Monday, December 28, 2015

One Last post...

Well, this will be my last blog post here.  We never really gained any momentum as a separate blog.  But, that is okay....

We will be completing the relaunch of the Brickworld web site just in time for the opening of registration for Brickworld Chicago 2016.  And, the new site will include a blog of its own.  So, perhaps things will be published never know.

Thanks to the 30 or so people that actually followed this!!  Your support is appreciated.

And, that support is rewarded here with a sneak peak at the new home page for Brickworld.COM (you see what I did there?)

Tuesday, February 3, 2015

Project MTron

Written by:  Bryan Bonahoom

Project MTron.  Who remembers that theme from the early 90s?  Lots of red, black and light grey.  Magnets.  Trans-neon yellow.

If you haven't noticed, we do an MTron collaboration at almost every Brickworld event.  Note the word COLLABORATION.  There is always more than one person involved and it is open for everyone to participate just like the rest of the collaborations we post.

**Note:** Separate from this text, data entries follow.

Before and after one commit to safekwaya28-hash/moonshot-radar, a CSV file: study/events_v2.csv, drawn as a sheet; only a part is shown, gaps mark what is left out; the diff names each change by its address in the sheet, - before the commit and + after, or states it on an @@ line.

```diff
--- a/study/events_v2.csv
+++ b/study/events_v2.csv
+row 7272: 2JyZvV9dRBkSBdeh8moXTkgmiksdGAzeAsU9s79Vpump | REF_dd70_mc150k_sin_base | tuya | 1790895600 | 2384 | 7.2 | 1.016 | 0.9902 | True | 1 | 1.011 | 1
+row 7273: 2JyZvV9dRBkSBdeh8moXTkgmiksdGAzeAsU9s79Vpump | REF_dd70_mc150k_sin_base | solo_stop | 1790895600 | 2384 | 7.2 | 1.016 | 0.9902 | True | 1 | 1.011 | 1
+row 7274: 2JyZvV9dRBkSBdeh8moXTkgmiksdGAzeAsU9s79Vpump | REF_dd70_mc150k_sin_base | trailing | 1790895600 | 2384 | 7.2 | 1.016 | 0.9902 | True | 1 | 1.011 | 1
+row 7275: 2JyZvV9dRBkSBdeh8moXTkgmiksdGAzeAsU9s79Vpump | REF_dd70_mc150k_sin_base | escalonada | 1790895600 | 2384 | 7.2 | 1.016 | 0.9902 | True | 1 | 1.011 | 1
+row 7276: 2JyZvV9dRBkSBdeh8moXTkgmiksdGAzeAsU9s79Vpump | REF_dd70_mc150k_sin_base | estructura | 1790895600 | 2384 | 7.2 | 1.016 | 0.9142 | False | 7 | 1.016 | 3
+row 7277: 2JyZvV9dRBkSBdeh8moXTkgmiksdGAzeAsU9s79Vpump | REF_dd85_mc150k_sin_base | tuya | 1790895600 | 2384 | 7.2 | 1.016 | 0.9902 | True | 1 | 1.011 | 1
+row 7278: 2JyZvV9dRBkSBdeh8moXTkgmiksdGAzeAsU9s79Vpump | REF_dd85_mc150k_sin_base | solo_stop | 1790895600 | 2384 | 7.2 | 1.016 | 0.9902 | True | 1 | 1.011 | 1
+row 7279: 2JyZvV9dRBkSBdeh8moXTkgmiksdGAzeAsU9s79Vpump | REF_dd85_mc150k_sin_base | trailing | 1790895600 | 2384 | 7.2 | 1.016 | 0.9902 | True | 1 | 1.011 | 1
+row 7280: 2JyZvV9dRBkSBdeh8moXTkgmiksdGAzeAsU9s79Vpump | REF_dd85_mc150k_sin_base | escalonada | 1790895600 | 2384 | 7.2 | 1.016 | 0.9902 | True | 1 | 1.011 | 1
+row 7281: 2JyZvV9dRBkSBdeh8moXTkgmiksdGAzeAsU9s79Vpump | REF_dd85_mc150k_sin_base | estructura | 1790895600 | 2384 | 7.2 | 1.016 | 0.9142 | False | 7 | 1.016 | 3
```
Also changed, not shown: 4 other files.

But, not many people know the history of the MTron collaboration.  The MTron collaboration first appeared at IndyLUG shows and was probably a 5 ft x 8 ft display with 3 or 4 people involved.  Nobody really knows exactly where and when the collaboration first appeared.  But, ever since Brickworld Indy in 2009, it has done nothing but grow and improve.

At Brickworld Indy next month, the display will be 7 1/2 ft wide and 56 ft long.  There will be at least 10 people contributing to the collaboration.  Of course, it is largest at the Indy show because all of IndyLUG is involved.  But, even at Brickworld Chicago last year, the layout was 8 ft wide and 30 ft long.  The coolest part is that in Chicago, there are parts of the collaboration from other attendees.  So, the Chicago layout always has something different going on.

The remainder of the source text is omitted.